The Core of the Credit Matter and the importance of the little fish

I am no good with opening words and this is my first blog entry anyway, so whoever reads this will excuse the lack of a witty first sentence (I hope this doesn’t damn me to exile from the blogosphere’s witty elite).

Anyway, I wanted to tackle here the issue of credit rating agencies and their role in the securitization market for two reasons. First, it has received a ton of attention lately, but that attention has been too narrowly focused. Second, we are starting to see action on Capitol Hill and its likely that some form of new legislation regulating the credit rating agencies before too long. So let’s start from the beginning…

First, realize one very important thing. The process of securitization, through which an asset such as a home loan is transformed into something that can be sold freely on the open financial market, has one feature that grossly distorts the markets: it creates “information gaps”. Take for example a bank that makes 100 loans to Regular Joes all over the state of Ohio. The bank will then take the loans (aka the money that the Regular Joes owe the bank), pool them together into a single “batch” and sell them to an investment bank or to Freddie Mac. The investment bank can then set up a “special purpose vehicle”, which will divide up the batch into a bunch of smaller batches and then sell to investors on the open market. This is the life of a “Collateralized Debt Obligation” and it allows investors to participate in the credit game.

The problem here is obvious: the final investors is very far removed from the original borrower. Regular Joe’s loan has gone through the hands of a loan officer, then a bank, then the investment bank, then the special purpose vehicle, and finally to the investor. This means that the final investor has absolutely no personal relation to the borrower whatsoever. He knows next to nothing about the Regular Joes who now owe him money. So the investor relies on a credit rating agency to bridge this enormous gap and provide him with information regarding the reliability of these Regular Joes.

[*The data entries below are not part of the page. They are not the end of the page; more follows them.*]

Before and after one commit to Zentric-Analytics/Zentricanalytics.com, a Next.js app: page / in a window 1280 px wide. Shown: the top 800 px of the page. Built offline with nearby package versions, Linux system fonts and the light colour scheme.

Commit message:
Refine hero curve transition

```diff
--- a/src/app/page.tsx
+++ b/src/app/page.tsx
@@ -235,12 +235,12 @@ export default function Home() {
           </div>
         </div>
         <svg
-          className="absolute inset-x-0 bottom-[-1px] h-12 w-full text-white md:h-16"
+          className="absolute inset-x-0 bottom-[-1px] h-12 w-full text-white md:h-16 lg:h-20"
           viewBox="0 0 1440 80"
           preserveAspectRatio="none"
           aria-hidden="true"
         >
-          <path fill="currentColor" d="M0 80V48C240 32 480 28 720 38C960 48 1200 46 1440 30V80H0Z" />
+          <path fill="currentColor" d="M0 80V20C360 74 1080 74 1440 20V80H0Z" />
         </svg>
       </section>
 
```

And now we get to the core of the problem. Lawmakers and media pundits have complained that because the credit rating agencies actually get paid by the investment banks that sell the “batches” of loans, those agencies are inclined to make friends with the investment banks by giving their “batches” high credit ratings. Is this a problem? Undoubtedly. But its only half the problem.

The real issue is the “information gap” that I mentioned earlier. Credit rating agencies are supposed to provide investors information about the reliability of the Regular Joes whose loans investors are buying, but they can’t because the credit rating agencies rely on information provided by the investment banks to make their credit rating decisions. This means that the agencies themselves are far removed from the original borrowers. No credit agency would take the time to go to the home of each Regular Joe and interview him or collect information about his job stability and ability to pay off his loan. This means that there is a fundamental, structural problem in the system that the credit rating agencies cannot repair.

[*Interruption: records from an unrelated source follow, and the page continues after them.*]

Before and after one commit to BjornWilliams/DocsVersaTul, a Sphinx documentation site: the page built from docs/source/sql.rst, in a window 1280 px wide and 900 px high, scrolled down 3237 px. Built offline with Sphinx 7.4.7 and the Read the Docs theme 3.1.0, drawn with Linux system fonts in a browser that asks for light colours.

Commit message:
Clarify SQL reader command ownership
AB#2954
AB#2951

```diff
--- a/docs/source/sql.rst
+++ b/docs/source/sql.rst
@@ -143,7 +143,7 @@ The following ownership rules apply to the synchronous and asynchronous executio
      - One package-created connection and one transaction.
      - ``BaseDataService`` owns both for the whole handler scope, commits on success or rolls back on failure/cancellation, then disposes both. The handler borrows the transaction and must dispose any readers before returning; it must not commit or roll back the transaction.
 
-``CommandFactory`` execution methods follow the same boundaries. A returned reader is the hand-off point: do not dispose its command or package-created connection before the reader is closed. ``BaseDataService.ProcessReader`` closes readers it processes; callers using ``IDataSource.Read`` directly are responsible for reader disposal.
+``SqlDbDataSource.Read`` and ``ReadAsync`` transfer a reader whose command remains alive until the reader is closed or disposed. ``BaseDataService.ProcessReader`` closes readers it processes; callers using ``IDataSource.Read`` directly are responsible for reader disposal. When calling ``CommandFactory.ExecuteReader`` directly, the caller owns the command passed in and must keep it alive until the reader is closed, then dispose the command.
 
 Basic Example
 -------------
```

So even if we change the way credit rating agencies get paid and even we forbid them to receive money from the investment banks, the core problem will not go away- the information gap will remain. Investors will still have limited information because the credit rating agencies on which they rely will have limited information as well. If we really want to repair the system we need to look further down the securitization line at He Who Is Responsible For The Loan In The First Place: the loan officer. If anyone thinks that credit rating agencies have the wrong incentives, then how about the loan officers and their employers- the mortgageĀ originators. They get paid based purely on the amount of loans they dish out. They have little incentive to vet their borrowers properly and they have very little incentives to withhold loans from anyone.

Therein is the true problem. The information gap will continue to exist until major changes are made to the way originators operate. You can’t count on credit rating agencies doing a good job so long as they are far removed from the borrowers that they are actually evaluating. You have to count on the people who are closest to the borrowers in the CDO supply chain. That’s why we need to shift our focus a bit.

So don’t damn the credit rating agencies- realize that no matter what we do about the way they get paid, the structural problem in the system will persist until the information gap is repaired.